Despite a grand jury report this week calling for its charter to be revoked, FAME charter school is getting another chance.
The Alameda County Board of Education voted 5-2 on Tuesday night to "discontinue the revocation process," pending another year of evaluation.
"I'm going to vote to support this for one year and, trust me, I hate to have egg on my face," trustee Marlon L. McWilson said.
The vote drew a standing-room-only crowd to the Alameda County Office of Education and came in the immediate aftermath of a blunt grand jury report.
The report stated that "while the grand jury heard testimony that FAME's acting CEO is working diligently to fix the mismanagement of the past, it appears that the barriers are far too great for success. After a yearlong investigation, the grand jury concludes that FAME's charter should be revoked."
Despite Tuesday's reprieve, FAME -- with campuses in Fremont and San Leandro and independent students throughout Alameda, Contra Costa and San Francisco counties -- is not out of hot water.
The motion the board passed calls for Superintendent Sheila Jordan and her staff to negotiate a memorandum of understanding with FAME and a course of action to be reviewed no later than the board's August meeting.
The motion also calls for staff to review the school's progress in early 2013 to determine whether the board should issue a new notice to vote on the school's future.
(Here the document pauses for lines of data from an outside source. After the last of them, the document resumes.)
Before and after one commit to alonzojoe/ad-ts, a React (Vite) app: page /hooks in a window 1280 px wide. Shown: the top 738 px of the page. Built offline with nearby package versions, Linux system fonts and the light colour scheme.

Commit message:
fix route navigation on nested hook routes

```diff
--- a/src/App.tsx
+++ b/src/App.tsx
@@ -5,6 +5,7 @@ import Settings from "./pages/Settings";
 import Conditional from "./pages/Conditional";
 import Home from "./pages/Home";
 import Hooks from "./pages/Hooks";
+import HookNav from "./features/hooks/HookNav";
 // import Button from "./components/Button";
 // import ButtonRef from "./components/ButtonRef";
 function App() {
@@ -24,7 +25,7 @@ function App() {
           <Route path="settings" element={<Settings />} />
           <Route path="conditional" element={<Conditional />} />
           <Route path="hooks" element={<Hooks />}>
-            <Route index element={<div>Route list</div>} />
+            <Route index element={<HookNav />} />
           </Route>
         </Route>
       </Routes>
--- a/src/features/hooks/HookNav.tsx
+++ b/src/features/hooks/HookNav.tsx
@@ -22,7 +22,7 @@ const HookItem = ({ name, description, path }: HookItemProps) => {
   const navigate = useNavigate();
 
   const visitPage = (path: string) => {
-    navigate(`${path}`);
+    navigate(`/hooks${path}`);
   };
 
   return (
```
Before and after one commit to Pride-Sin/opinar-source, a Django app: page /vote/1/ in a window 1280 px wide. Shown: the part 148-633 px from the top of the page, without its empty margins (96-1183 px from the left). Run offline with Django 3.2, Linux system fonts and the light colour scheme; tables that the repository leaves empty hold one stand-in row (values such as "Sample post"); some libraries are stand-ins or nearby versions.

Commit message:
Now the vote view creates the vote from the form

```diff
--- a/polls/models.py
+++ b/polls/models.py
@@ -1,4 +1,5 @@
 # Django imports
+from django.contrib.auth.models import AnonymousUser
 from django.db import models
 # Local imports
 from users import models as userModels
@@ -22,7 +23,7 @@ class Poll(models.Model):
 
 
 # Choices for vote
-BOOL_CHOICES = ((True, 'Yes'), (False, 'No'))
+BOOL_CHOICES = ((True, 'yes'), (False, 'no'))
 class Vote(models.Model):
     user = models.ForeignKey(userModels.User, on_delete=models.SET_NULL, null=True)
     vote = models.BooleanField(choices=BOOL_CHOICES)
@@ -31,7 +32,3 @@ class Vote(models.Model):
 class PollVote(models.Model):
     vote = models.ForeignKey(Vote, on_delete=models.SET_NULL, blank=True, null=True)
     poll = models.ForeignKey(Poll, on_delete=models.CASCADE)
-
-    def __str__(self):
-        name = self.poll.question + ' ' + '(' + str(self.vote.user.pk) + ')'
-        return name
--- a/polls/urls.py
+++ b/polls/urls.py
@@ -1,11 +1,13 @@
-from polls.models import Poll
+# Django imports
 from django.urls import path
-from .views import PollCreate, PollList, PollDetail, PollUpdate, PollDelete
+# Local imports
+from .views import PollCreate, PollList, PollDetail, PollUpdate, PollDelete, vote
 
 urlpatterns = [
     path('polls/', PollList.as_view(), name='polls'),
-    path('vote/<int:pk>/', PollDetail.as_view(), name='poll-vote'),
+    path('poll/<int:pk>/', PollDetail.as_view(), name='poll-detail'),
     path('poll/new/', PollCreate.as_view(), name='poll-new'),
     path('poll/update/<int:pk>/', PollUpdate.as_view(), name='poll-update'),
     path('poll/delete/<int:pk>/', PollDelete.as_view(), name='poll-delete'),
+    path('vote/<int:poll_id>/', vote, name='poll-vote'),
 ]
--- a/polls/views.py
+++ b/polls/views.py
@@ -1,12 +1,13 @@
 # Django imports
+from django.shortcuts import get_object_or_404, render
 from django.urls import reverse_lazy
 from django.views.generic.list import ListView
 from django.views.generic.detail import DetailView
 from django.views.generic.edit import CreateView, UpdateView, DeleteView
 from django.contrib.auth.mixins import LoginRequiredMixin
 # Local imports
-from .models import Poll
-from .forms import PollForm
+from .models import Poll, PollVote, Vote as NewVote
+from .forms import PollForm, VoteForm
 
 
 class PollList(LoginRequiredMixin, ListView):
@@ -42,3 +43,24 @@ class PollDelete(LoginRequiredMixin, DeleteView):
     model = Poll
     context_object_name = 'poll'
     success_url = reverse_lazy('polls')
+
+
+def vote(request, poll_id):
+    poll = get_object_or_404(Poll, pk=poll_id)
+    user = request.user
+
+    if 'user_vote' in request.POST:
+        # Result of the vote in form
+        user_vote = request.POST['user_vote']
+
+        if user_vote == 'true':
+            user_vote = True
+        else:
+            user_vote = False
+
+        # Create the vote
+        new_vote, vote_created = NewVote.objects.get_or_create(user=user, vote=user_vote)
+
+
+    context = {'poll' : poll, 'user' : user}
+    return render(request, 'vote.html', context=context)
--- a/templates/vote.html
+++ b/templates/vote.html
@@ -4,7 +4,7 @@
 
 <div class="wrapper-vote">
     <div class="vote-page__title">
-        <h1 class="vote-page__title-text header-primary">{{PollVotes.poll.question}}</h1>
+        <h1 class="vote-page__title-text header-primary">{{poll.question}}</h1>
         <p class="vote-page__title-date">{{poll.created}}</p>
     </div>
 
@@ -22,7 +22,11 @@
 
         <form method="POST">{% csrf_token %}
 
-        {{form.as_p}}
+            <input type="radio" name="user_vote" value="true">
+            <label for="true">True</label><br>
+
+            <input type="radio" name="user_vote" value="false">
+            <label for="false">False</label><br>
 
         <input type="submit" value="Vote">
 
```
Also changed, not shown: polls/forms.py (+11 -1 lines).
The board wants to see the progress report no later than March so that it doesn't face another decision next summer to close a school just weeks before a new school year.
The board's decision came after Jordan, who does not have a vote, recommended "that we do a year's probation, if you will."
"I don't feel a lot of pressure because we've already been in negotiations," said Norman Fobert, principal of FAME's Kearney Street campus in Fremont. "That's why the superintendent, Sheila Jordan, felt comfortable making her recommendation.
"We've been doing professional development for our staff, so that we're having a common plan throughout the district. Before it was kind of divided between the San Leandro campus and the Kearney campus and independent studies. So now we're united. They'll be proud in March."
Officials have accused FAME of violating the state education code by using teachers without valid credentials, failing to comply with the charter's instructional program elements and failing to maintain a governing board of at least five members. The school board also said it is concerned about the school's financial and operational viability.
Naeem Malik, FAME's new CEO and president of the board, told this newspaper last month that most of the violations have been fixed and that the school just needs more time to complete the process, adding that parents and students shouldn't be punished for problems under the previous administration.
After the vote Tuesday, Malik said, "Whatever they said, we'll try to follow it, and we'll make sure that it never gets repeated. I'm hoping this is all positive in the future."
Parents and students rejoiced after the board's decision.
Kathy Reichert, who has a student in FAME's independent studies program, said she was "very concerned because I've seen such a turnaround with my son. Now he's finally getting to high school."